Pops lays into the Mittster ("The savior of the working stiff!" Barf.) too:
[...] As for his fifteen years in the corporate-buyout business, he was best known for the jobs Bain shredded at the once-profitable companies it took over and then demolished for parts.

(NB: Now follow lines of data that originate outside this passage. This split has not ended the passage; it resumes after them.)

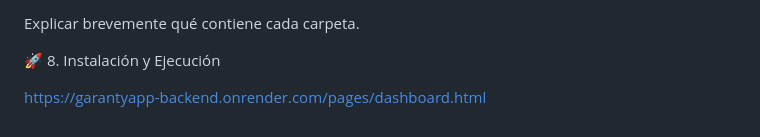
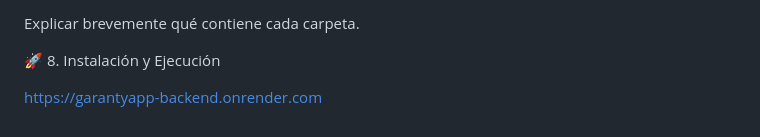
Before and after one commit to Tecnologias-2026-2/Garanty-app, a Markdown page: README.md, the part around the change. Rendered like a GitHub page.

Commit message:
correccion link

```diff
--- a/README.md
+++ b/README.md
@@ -78,4 +78,4 @@ Explicar brevemente qué contiene cada carpeta.
 
 🚀 8. Instalación y Ejecución
 
-https://garantyapp-backend.onrender.com/pages/dashboard.html
+https://garantyapp-backend.onrender.com
```
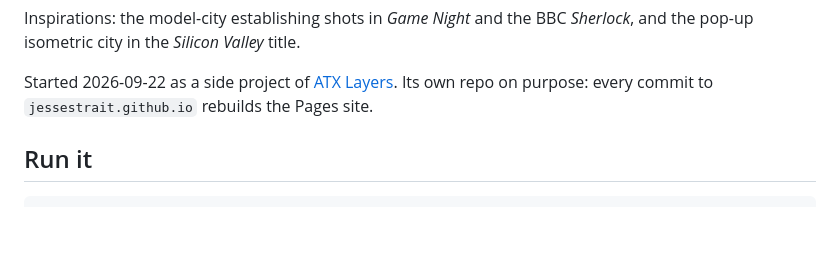
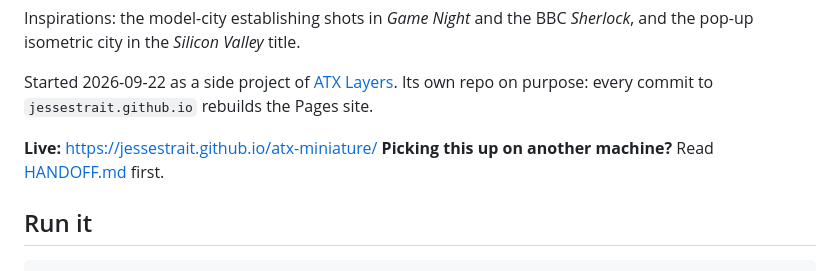
Before and after one commit to jessestrait/atx-miniature, a Markdown page: README.md, the part around the change. GitHub-like rendering; blank space fills up the shorter version.

```diff
--- a/README.md
+++ b/README.md
@@ -19,6 +19,9 @@ Inspirations: the model-city establishing shots in *Game Night* and the BBC
 Started 2026-09-22 as a side project of [ATX Layers](https://jessestrait.com/atx/).
 Its own repo on purpose: every commit to `jessestrait.github.io` rebuilds the
 Pages site.
+
+**Live:** <https://jessestrait.github.io/atx-miniature/>
+**Picking this up on another machine?** Read [HANDOFF.md](HANDOFF.md) first.
 
 ## Run it
 
```
Also changed, not shown: HANDOFF.md (added, +131 -0 lines).
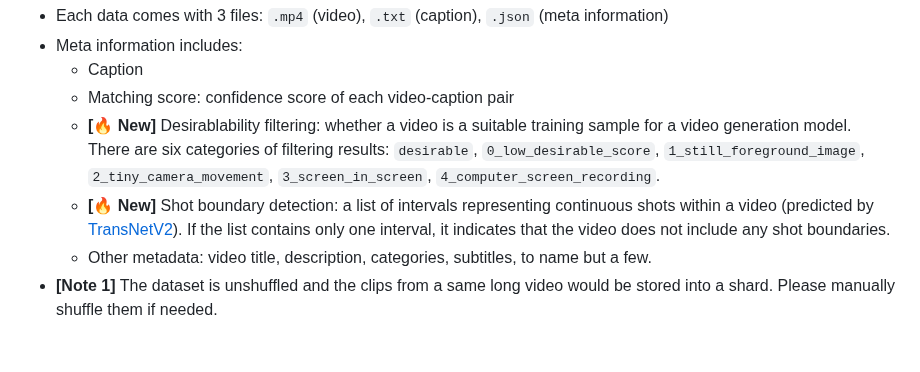
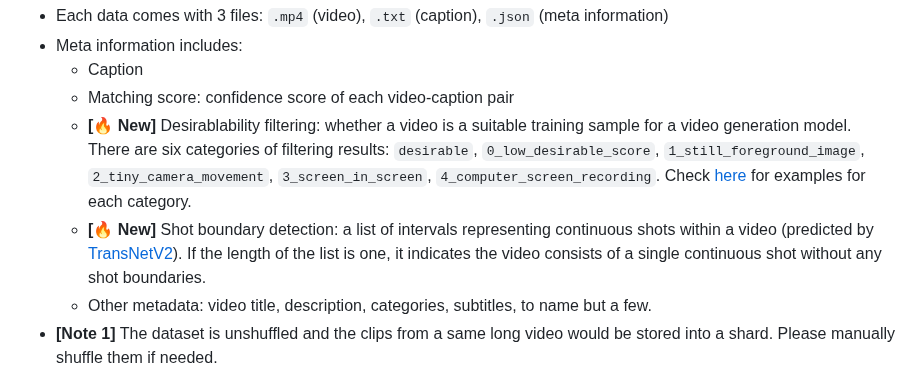
Before and after one commit to snap-research/Panda-70M, a Markdown page: dataset_dataloading/README.md, the part around the change. Drawn GitHub-style; blank space fills up the shorter version.

```diff
--- a/dataset_dataloading/README.md
+++ b/dataset_dataloading/README.md
@@ -94,8 +94,8 @@ output-folder
 - Meta information includes:
   - Caption
   - Matching score: confidence score of each video-caption pair
-  - **[🔥 New]** Desirablability filtering: whether a video is a suitable training sample for a video generation model. There are six categories of filtering results: `desirable`, `0_low_desirable_score`, `1_still_foreground_image`, `2_tiny_camera_movement`, `3_screen_in_screen`, `4_computer_screen_recording`.
-  - **[🔥 New]** Shot boundary detection: a list of intervals representing continuous shots within a video (predicted by [TransNetV2](https://github.com/soCzech/TransNetV2)). If the list contains only one interval, it indicates that the video does not include any shot boundaries.
+  - **[🔥 New]** Desirablability filtering: whether a video is a suitable training sample for a video generation model. There are six categories of filtering results: `desirable`, `0_low_desirable_score`, `1_still_foreground_image`, `2_tiny_camera_movement`, `3_screen_in_screen`, `4_computer_screen_recording`. Check [here](https://github.com/snap-research/Panda-70M?tab=readme-ov-file#-updates-oct-2024) for examples for each category.
+  - **[🔥 New]** Shot boundary detection: a list of intervals representing continuous shots within a video (predicted by [TransNetV2](https://github.com/soCzech/TransNetV2)). If the length of the list is one, it indicates the video consists of a single continuous shot without any shot boundaries.
   - Other metadata: video title, description, categories, subtitles, to name but a few.
 - **[Note 1]** The dataset is unshuffled and the clips from a same long video would be stored into a shard. Please manually shuffle them if needed.
 - **[Note 2]** The videos are resized into 360 px height. You can change `download_size` in the [config](./video2dataset/video2dataset/configs/panda70m.yaml) file to get different video resolutions.
```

It’s a record Romney perennially tries to cover up. It may have cost him his Senate race against Ted Kennedy in 1994. In that campaign, Romney was stalked by a “Truth Squad” of striking workers from a Marion, Indiana, paper plant who had lost jobs, wages, health care, and pensions after Ampad, a Bain subsidiary, took control. Ampad eventually went bankrupt, but Bain walked away with $100 million for its $5 million investment. It was an all-too-typical Romney story, which is why Mike Huckabee could nail him with his memorable 2008 wisecrack: “I want to be a president who reminds you of the guy you work with, not the guy who laid you off.” Stephen Colbert recently topped Huckabee, portraying Romney as a cross between Gordon Gekko and Jack Kevorkian because of the profitable mercy killings of companies in Bain’s care (my em). When Romney was governor, his record was no better. A Northeastern University analysis of his term (2003–6) found that Massachusetts was one of only two states to have no growth in their labor forces. The other was Louisiana, which happened to have an excuse named Katrina.
That one's personal. Mrs G was the first to tell me, years ago before Pops and the media either heard about it or would dare report on it, that Romney's fortune (the part he didn't inherit) was made as an asset-stripper. She worked for sixteen years for the wes' coas' branch of The Morilla Co. which was the country's largest wholesale distributor of artists' materials. They were competitors of American Pad & Paper Co. (Ampad). Ampad bought them out and were very good to their employees. Then came Bain (after Mrs. G left to move to the mountains) and now Ampad and its jobs are history.
Savior of the working stiff my ass.
This is an extensive piece by Daddy Frank. He really lets it fly against others as well, like he had a lot of built-up things to say and let a lotta toads outta the bag at once. Go read.
Welcome back, Pops. No need to tell him to write if he gets work. Heh.